Work In Progress / 25 September 2018

Realtime Car Commercial Blog, Part 2. R&D

Hello everyone, welcome back to my blog! 

After getting our concept approved by our mentors, we decided to start working on research on the Composure feature in Unreal Engine 4. We went out and shoot a live action footage on top of our school garage to test out pipeline. We took a spherical photo of a chrome ball and converted it into a latlong format using Nuke.

In addition, we also exported a camera tracking data out of the footage we took at that time. It took us awhile to get the tracking data to work in Unreal Engine 4 as composure works fairly different than the usual sequencer pipeline. 

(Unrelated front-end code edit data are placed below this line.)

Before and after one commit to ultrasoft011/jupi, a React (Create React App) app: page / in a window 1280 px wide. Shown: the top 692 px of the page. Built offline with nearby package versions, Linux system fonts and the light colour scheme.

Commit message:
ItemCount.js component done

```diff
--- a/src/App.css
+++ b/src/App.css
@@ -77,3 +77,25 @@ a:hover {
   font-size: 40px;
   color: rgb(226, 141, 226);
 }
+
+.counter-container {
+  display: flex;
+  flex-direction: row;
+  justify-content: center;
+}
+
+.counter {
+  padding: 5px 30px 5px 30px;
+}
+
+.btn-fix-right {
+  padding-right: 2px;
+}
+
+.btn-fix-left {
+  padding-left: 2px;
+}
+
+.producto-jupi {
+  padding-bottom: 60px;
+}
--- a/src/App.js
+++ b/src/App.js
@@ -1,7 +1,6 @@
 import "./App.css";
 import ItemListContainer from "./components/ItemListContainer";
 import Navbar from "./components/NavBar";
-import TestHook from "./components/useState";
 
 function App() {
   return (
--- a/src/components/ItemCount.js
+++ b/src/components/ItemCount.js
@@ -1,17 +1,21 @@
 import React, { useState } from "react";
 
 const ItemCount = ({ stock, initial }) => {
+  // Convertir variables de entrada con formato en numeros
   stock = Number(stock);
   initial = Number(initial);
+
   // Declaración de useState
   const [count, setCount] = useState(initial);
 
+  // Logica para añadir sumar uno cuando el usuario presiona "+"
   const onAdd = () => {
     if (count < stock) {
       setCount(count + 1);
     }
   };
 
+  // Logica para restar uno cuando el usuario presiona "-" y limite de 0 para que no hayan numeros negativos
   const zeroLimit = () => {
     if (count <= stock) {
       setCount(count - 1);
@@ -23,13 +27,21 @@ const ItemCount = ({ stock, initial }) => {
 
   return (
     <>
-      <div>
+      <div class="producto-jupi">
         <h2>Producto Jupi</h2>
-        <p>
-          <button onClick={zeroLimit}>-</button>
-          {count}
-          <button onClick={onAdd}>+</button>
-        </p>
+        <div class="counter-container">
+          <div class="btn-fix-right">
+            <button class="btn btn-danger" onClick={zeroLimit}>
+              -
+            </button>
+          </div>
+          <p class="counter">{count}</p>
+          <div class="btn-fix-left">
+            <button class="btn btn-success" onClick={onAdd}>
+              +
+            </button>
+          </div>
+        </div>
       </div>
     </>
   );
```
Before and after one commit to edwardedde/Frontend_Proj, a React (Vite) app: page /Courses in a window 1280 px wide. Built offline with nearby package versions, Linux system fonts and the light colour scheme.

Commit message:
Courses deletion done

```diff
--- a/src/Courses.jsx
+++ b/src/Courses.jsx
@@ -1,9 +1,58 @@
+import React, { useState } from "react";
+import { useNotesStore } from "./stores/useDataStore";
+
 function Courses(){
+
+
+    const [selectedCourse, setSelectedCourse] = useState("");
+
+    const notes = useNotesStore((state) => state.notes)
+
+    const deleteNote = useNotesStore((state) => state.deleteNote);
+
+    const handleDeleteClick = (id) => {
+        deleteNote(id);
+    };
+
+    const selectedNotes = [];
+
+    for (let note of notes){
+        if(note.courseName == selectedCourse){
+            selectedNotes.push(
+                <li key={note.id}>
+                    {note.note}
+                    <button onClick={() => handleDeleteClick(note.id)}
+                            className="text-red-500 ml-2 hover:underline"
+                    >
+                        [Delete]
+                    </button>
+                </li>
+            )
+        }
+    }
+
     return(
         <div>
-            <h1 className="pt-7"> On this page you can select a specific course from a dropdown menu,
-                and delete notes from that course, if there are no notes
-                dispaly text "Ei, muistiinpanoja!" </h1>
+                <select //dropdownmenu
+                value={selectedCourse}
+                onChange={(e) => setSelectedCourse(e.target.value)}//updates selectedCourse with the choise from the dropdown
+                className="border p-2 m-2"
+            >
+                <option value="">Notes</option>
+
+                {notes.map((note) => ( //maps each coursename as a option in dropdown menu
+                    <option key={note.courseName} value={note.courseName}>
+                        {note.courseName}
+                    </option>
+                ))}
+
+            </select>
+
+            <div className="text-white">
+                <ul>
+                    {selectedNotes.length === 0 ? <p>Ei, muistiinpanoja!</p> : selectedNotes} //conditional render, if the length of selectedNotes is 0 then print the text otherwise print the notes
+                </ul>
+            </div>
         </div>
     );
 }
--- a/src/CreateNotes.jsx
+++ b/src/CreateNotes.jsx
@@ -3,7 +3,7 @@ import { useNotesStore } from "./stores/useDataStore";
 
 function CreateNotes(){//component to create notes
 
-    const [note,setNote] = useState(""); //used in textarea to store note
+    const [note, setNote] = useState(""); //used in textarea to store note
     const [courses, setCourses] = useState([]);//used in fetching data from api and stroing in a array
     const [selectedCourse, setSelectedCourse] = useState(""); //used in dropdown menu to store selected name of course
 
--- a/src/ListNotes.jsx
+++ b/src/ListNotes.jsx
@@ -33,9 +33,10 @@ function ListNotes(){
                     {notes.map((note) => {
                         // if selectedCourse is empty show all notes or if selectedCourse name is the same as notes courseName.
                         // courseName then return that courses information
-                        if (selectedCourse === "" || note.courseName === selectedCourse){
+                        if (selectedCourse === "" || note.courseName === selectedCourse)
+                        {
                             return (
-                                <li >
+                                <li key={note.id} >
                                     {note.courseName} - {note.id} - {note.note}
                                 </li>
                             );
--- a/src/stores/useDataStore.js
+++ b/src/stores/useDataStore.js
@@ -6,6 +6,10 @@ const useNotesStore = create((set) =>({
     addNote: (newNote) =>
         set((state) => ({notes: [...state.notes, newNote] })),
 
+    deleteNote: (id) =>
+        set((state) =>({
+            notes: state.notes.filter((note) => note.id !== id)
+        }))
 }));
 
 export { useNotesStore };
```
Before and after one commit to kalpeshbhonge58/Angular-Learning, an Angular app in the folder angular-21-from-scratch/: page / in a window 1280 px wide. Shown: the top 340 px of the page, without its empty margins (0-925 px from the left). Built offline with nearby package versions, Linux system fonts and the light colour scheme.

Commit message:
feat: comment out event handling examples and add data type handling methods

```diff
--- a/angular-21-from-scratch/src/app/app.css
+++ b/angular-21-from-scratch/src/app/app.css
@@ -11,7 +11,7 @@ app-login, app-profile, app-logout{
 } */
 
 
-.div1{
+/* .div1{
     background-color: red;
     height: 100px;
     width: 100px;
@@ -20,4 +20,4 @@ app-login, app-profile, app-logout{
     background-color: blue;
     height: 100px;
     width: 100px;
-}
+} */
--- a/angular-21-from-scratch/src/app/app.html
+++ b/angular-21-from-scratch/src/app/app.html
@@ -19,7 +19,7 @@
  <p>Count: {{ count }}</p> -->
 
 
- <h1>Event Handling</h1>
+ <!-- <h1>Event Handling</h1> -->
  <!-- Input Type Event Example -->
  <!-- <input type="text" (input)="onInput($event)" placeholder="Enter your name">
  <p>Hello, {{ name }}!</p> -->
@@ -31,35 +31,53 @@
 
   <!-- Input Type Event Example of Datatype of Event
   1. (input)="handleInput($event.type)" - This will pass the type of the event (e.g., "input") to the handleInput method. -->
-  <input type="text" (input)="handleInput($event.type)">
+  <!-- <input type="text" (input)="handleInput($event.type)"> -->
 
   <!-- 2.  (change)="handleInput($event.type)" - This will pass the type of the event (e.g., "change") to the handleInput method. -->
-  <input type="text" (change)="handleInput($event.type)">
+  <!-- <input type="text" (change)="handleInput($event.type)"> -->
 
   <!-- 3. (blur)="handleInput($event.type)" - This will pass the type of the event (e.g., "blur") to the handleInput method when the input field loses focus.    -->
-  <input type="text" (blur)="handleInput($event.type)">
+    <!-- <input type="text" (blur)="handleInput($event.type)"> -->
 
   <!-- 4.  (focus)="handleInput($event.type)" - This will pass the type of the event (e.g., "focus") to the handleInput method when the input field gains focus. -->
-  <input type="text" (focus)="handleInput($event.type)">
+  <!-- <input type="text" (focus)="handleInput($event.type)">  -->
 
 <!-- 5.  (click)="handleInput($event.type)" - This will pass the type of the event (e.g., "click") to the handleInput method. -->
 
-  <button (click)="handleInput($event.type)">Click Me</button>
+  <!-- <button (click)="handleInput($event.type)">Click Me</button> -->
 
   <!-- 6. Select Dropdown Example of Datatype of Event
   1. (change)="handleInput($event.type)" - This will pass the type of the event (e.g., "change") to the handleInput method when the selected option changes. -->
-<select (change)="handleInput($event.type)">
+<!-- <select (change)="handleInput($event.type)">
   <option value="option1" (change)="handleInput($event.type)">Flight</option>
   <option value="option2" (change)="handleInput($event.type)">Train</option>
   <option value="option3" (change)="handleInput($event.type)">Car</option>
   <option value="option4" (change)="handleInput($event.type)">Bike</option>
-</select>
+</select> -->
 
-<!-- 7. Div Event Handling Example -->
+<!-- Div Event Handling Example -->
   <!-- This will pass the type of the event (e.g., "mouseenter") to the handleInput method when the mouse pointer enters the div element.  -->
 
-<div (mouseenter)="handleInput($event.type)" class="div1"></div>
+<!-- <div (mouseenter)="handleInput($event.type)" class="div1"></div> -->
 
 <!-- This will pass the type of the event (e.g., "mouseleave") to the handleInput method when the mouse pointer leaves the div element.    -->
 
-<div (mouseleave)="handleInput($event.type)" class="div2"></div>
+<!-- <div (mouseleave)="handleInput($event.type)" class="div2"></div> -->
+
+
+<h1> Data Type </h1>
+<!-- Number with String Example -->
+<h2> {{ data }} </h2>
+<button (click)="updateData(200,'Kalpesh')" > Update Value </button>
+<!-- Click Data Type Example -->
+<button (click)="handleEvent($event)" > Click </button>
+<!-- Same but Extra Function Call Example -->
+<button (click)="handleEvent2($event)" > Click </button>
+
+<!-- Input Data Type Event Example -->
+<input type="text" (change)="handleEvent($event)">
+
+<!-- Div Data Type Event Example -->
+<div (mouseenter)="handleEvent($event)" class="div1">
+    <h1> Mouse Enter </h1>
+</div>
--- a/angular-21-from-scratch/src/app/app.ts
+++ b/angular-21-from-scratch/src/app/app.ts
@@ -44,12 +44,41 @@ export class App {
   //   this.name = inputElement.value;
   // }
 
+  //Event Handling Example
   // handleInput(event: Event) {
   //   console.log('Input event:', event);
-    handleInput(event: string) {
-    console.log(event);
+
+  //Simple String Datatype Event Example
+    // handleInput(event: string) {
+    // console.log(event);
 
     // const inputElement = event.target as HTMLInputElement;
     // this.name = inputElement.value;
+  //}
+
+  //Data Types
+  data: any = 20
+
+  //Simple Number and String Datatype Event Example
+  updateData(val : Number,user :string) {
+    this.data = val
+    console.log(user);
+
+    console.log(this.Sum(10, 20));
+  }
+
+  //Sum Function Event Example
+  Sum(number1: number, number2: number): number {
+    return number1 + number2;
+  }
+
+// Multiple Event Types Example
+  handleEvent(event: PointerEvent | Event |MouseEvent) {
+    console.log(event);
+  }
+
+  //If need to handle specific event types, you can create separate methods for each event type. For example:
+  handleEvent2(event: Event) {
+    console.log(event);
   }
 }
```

In the end, we found out that the lack of information regarding the camera height, lens distortion, and exposure really affects how Unreal Engine composite the scene.

Moving on to shading R&D, I gathered a few references for the Ferrari F40. I decided to use videos as my main reference as car paint reflections are hard to capture in still frames. One of the more interesting information about the F40 is the high normal frequency detail on the car paint surface, as you can see on the images below :

The second most important research I did was how the lights reacts in the real world. I found a good cinematic video that shows this. The tail lights on the F40 bounce pretty clear especially at night, this is due to the fact that it is located much closer to the ground. The head lights also shows an interesting feature, it has a wide profile while not letting it's base over exposed. This detail will definitely be a hard thing to recreate in real time.

Last, but not least, I also gathered some references regarding the engine and interior. Believed as Enzo Ferrari's last produced supercar, the F40 is not built for luxury. The interior has a minimal treatment, showing only a limited amount of materials. This contrasts the engine behind the car, which shows a good amount of material separation.

With all the references gathered, I decided to move on and prepared the model to be used. I created 46 Material IDs and Unwrapped them using the tri-planar UV projection in Maya over the weekend, because I know the challenges of rendering a photo-realistic car in real time. I learned the importance of having a good material separation and subtle texture details in cars from my mentors back when I was interning at Turn 10 (Forza).

 Okay, that's it for the update this week. See you next time!